> What to do
Read the lines below. Copy out any that hold the string "alert".

=== Begin Enclosure ===

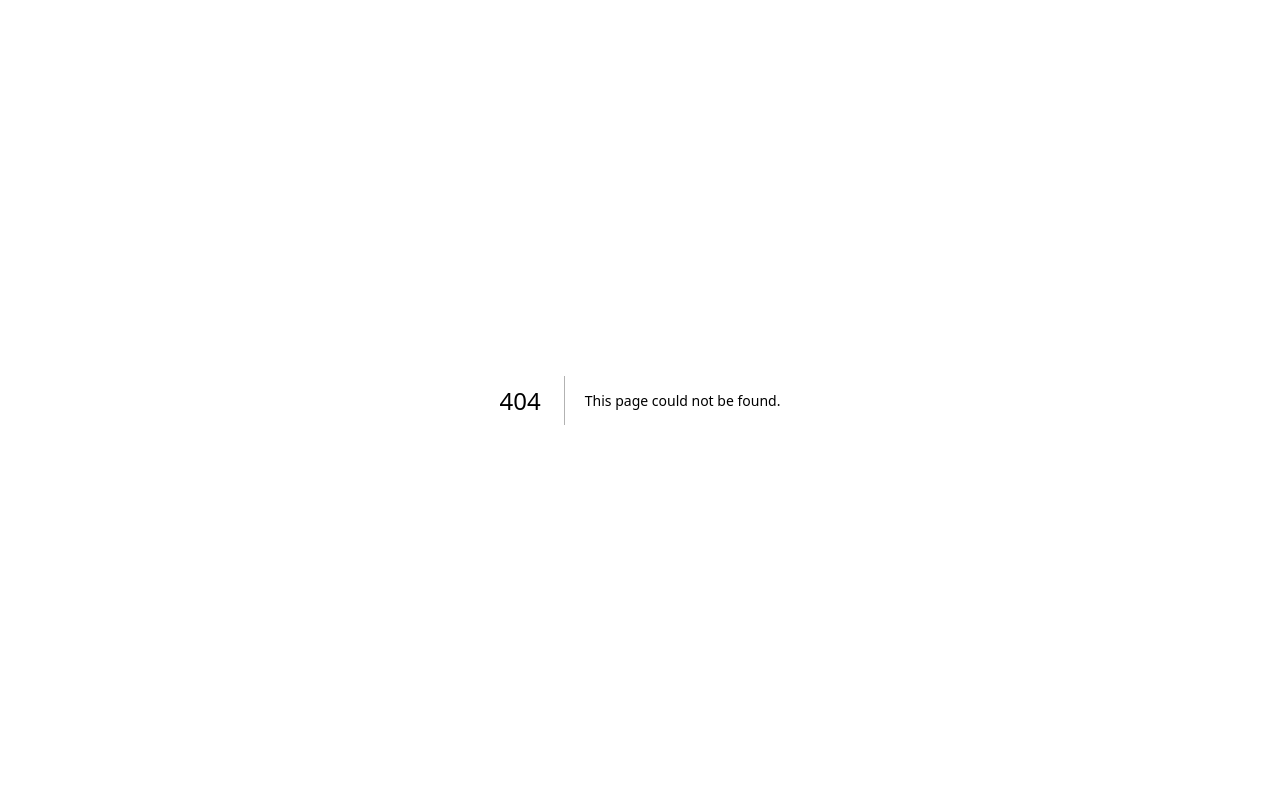
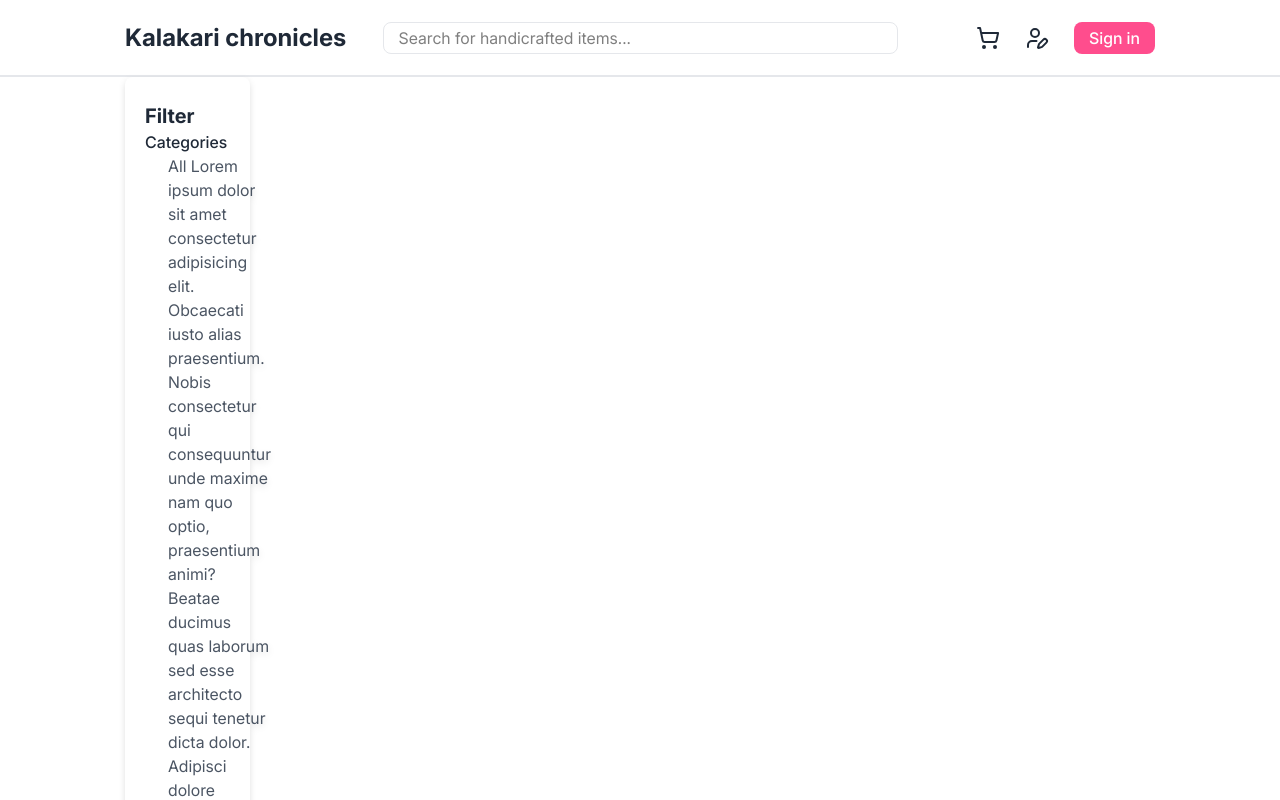
Before and after one commit to JunaidParkar/kalakari-chronicles, a Next.js app: page /search in a window 1280 px wide. Before the commit this address had no page. Shown: the top 800 px of the page. Built offline with nearby package versions, Linux system fonts and the light colour scheme.

Commit message:
main page design completed

```diff
--- /dev/null
+++ b/app/search/page.jsx
@@ -0,0 +1,37 @@
+import { ShoppingCart, UserPen } from 'lucide-react'
+import React from 'react'
+
+const Page = () => {
+  return (
+    <>
+      <div className='w-full px-[125px] border-0 border-b-[2px] border-white-border'>
+        <div className='w-full h-[75px] flex items-center justify-between'>
+          <h3 className='w-[25%] text-start font-inter-bold text-[24px] leading-[32px] text-text-normal-black'>Kalakari chronicles</h3>
+          <input type="text" name="" id="" placeholder='Search for handicrafted items...' className='w-[50%] border-[1px] border-white-border h-[32px] px-[15px] font-inter-regular text-[16px] leading-[24px] rounded-[8px] outline-0' />
+          <div className='flex flex-row items-center gap-[25px] w-[25%] justify-end'>
+            <ShoppingCart size={24} color='#1F2937' className='cursor-pointer' />
+            <UserPen size={24} color='#1F2937' className='cursor-pointer' />
+            <div className='px-[15px] h-[32px] bg-pink-accent rounded-[8px] flex justify-center items-center cursor-pointer'><p className='font-inter-medium text-[16px] leading-[24px] text-white'>Sign in</p></div>
+          </div>
+        </div>
+      </div>
+
+      <div className='w-full px-[125px] flex gap-[15px]'>
+        <div className='h-full w-[calc(25%-7.5px-125px)] rounded-[8px] bg-white drop-shadow-md px-[20px] py-[25px]'>
+          <h3 className='font-inter-bold text-[20px] leading-[28px] text-text-normal-black'>Filter</h3>
+          <div>
+            <h3 className='font-inter-medium text-[16px] leading-[24px] text-text-normal-black'>Categories</h3>
+            <div>
+              <ul>
+                <li className='flex gap-[10px]'><input type="checkbox" name="" id="" className='accent-text-secondary-black' /> <p className='font-inter-regular text-[16px] leading-[24px] text-text-secondary-black'>All Lorem ipsum dolor sit amet consectetur adipisicing elit. Obcaecati iusto alias praesentium. Nobis consectetur qui consequuntur unde maxime nam quo optio, praesentium animi? Beatae ducimus quas laborum sed esse architecto sequi tenetur dicta dolor. Adipisci dolore temporibus minima eius ab beatae delectus non voluptate eos, architecto molestiae facere numquam! Repellendus, atque modi similique omnis sint itaque laboriosam doloremque saepe dolore reiciendis fugiat ratione accusamus. Perferendis perspiciatis cum facilis eveniet! Cumque veniam fuga, explicabo reprehenderit ab similique numquam sit commodi, quos itaque quidem voluptatum facilis iure nobis deleniti porro odit vero quibusdam pariatur nesciunt. Eligendi esse repellendus qui ex beatae! Officiis labore eos dolores placeat quod ut sed minima voluptates. Adipisci aperiam suscipit laboriosam at mollitia commodi nobis optio, voluptatum, et nulla non ipsa qui!</p></li>
+              </ul>
+            </div>
+          </div>
+        </div>
+        <div className='h-full w-[(75%-7.5px)] rounded-[8px]'></div>
+      </div>
+    </>
+  )
+}
+
+export default Page
```
Also changed, not shown: app/auth/login/page.jsx (renamed from app/login/page.jsx), app/auth/register/page.jsx (renamed from app/register/page.jsx).
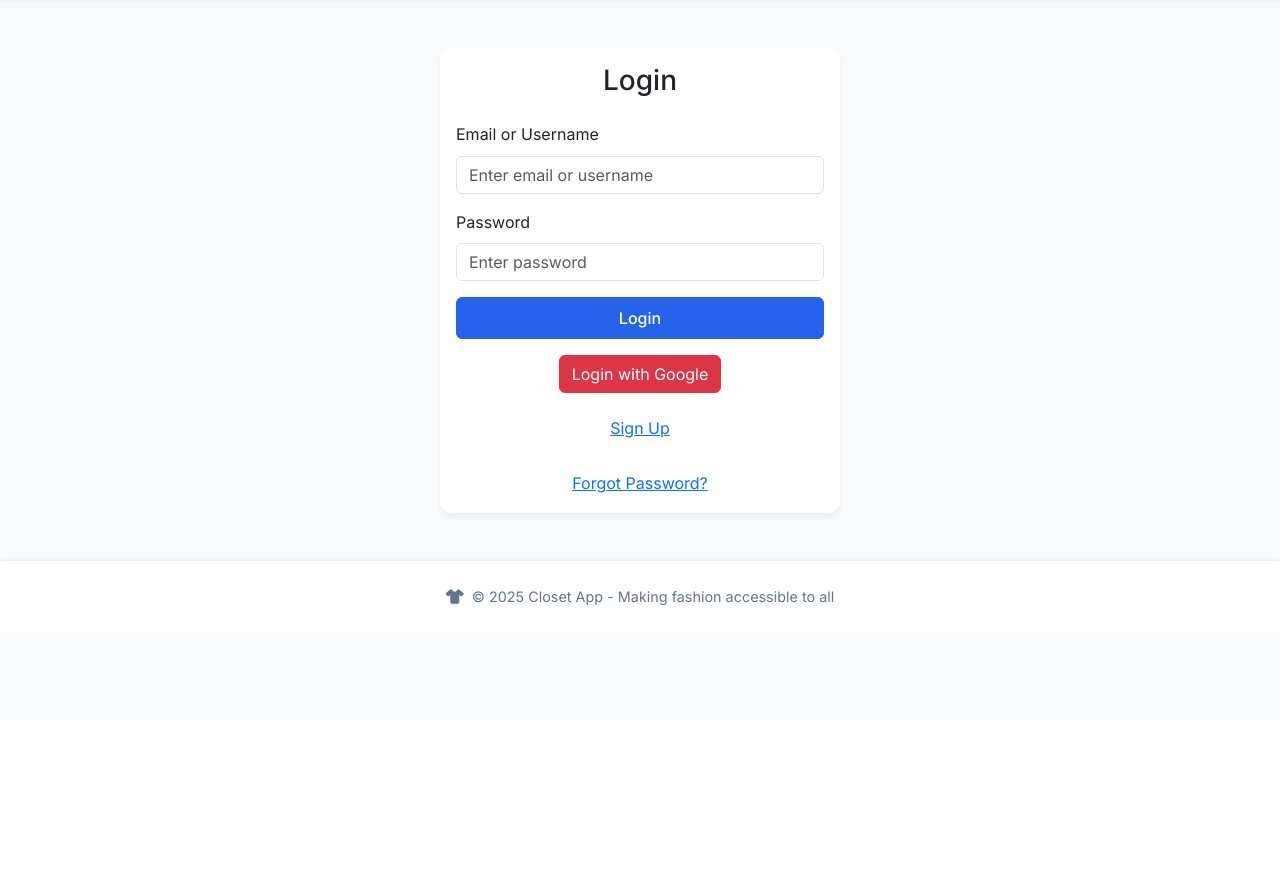
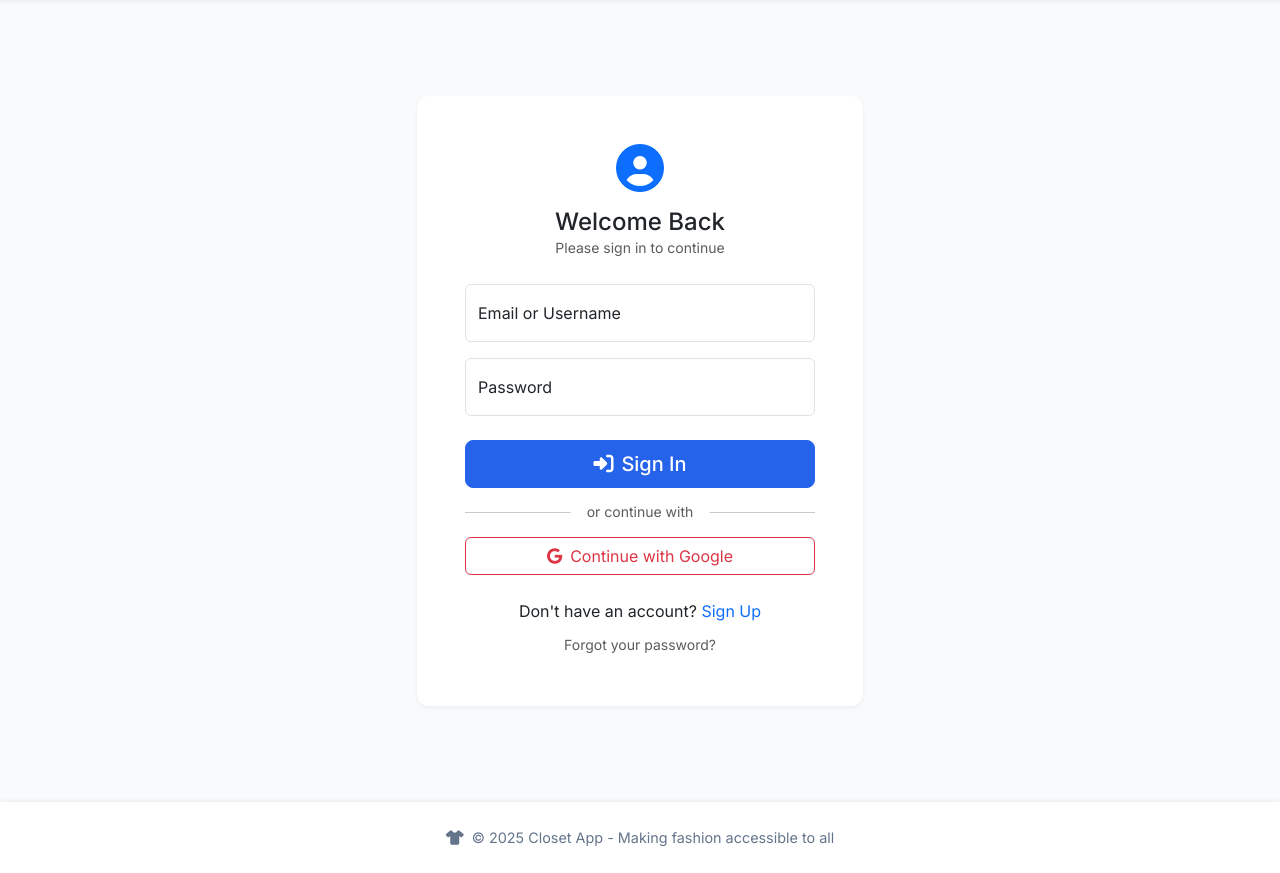
Before and after one commit to bradyp19/Clothing-Library, a Django app: page /start/login/ in a window 1280 px wide. Shown: the part 80-953 px from the top of the page. Before the commit the page ends 685 px from the top, so only its background shows below. Run offline with Django 4.2, Linux system fonts and the light colour scheme; some libraries are stand-ins or nearby versions.

Commit message:
modernized login page

```diff
--- a/login/templates/login/login.html
+++ b/login/templates/login/login.html
@@ -5,49 +5,92 @@
 {% block title %}Closet App Login{% endblock %}
 
 {% block content %}
-<div class="card mx-auto" style="max-width: 400px;">
-  <div class="card-body">
-    <h3 class="card-title text-center mb-4">{% trans "Login" %}</h3>
+<div class="container py-5">
+    <div class="row justify-content-center">
+        <div class="col-md-6 col-lg-5">
+            <div class="card shadow-sm border-0">
+                <div class="card-body p-4 p-md-5">
+                    <div class="text-center mb-4">
+                        <i class="fas fa-user-circle fa-3x text-primary mb-3"></i>
+                        <h3 class="card-title h4 mb-0">{% trans "Welcome Back" %}</h3>
+                        <p class="text-muted small">{% trans "Please sign in to continue" %}</p>
+                    </div>
 
                     <!-- Display Django messages -->
                     {% if messages %}
-      <div class="alert alert-info">
                         {% for message in messages %}
+                            <div class="alert alert-{{ message.tags }} alert-dismissible fade show" role="alert">
                                 {{ message }}
+                                <button type="button" class="btn-close" data-bs-dismiss="alert" aria-label="Close"></button>
+                            </div>
                         {% endfor %}
-      </div>
                     {% endif %}
 
                     <!-- Traditional Login Form -->
-    <form method="post" action="{% url 'account_login' %}">
+                    <form method="post" action="{% url 'account_login' %}" class="needs-validation" novalidate>
                         {% csrf_token %}
-      <div class="mb-3">
-        <label for="id_login" class="form-label">{% trans "Email or Username" %}</label>
-        <input type="text" class="form-control" id="id_login" name="login" placeholder="{% trans 'Enter email or username' %}">
+                        <div class="form-floating mb-3">
+                            <input type="text" class="form-control" id="id_login" name="login"
+                                   placeholder="{% trans 'Enter email or username' %}" required>
+                            <label for="id_login">{% trans "Email or Username" %}</label>
                         </div>
-      <div class="mb-3">
-        <label for="id_password" class="form-label">{% trans "Password" %}</label>
-        <input type="password" class="form-control" id="id_password" name="password" placeholder="{% trans 'Enter password' %}">
+                        <div class="form-floating mb-4">
+                            <input type="password" class="form-control" id="id_password" name="password"
+                                   placeholder="{% trans 'Enter password' %}" required>
+                            <label for="id_password">{% trans "Password" %}</label>
                         </div>
-      <div class="d-grid mb-3">
-        <button type="submit" class="btn btn-primary">{% trans "Login" %}</button>
+                        <div class="d-grid mb-4">
+                            <button type="submit" class="btn btn-primary btn-lg">
+                                <i class="fas fa-sign-in-alt me-2"></i>{% trans "Sign In" %}
+                            </button>
                         </div>
                     </form>
 
+                    <!-- Divider -->
+                    <div class="position-relative mb-4">
+                        <hr>
+                        <span class="position-absolute top-50 start-50 translate-middle bg-white px-3 text-muted small">
+                            {% trans "or continue with" %}
+                        </span>
+                    </div>
+
                     <!-- Google Login Option -->
-    <div class="mb-3 text-center">
-      <a href="{% provider_login_url 'google' %}" class="btn btn-danger">
-        {% trans "Login with Google" %}
+                    <div class="d-grid mb-4">
+                        <a href="{% provider_login_url 'google' %}" class="btn btn-outline-danger">
+                            <i class="fab fa-google me-2"></i>{% trans "Continue with Google" %}
                         </a>
                     </div>
 
-    <div class="mb-3 text-center">
-        <a href="{% url 'account_signup' %}" class="btn btn-link">{% trans "Sign Up" %}</a>
-    </div>
-
-    <div class="text-center mt-4">
-      <a href="{% url 'account_reset_password' %}">{% trans "Forgot Password?" %}</a>
+                    <div class="text-center">
+                        <p class="mb-2">{% trans "Don't have an account?" %}
+                            <a href="{% url 'account_signup' %}" class="text-primary text-decoration-none">{% trans "Sign Up" %}</a>
+                        </p>
+                        <a href="{% url 'account_reset_password' %}" class="text-muted small text-decoration-none">
+                            {% trans "Forgot your password?" %}
+                        </a>
                     </div>
                 </div>
             </div>
+        </div>
+    </div>
+</div>
+
+{% block extra_js %}
+<script>
+// Form validation
+(function () {
+    'use strict'
+    var forms = document.querySelectorAll('.needs-validation')
+    Array.prototype.slice.call(forms).forEach(function (form) {
+        form.addEventListener('submit', function (event) {
+            if (!form.checkValidity()) {
+                event.preventDefault()
+                event.stopPropagation()
+            }
+            form.classList.add('was-validated')
+        }, false)
+    })
+})()
+</script>
 {% endblock %}
+{% endblock %}
```
Lines whose indentation alone changed are shown as unchanged.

=== End Enclosure ===

> Result
-      <div class="alert alert-info">
+                            <div class="alert alert-{{ message.tags }} alert-dismissible fade show" role="alert">
+                                <button type="button" class="btn-close" data-bs-dismiss="alert" aria-label="Close"></button>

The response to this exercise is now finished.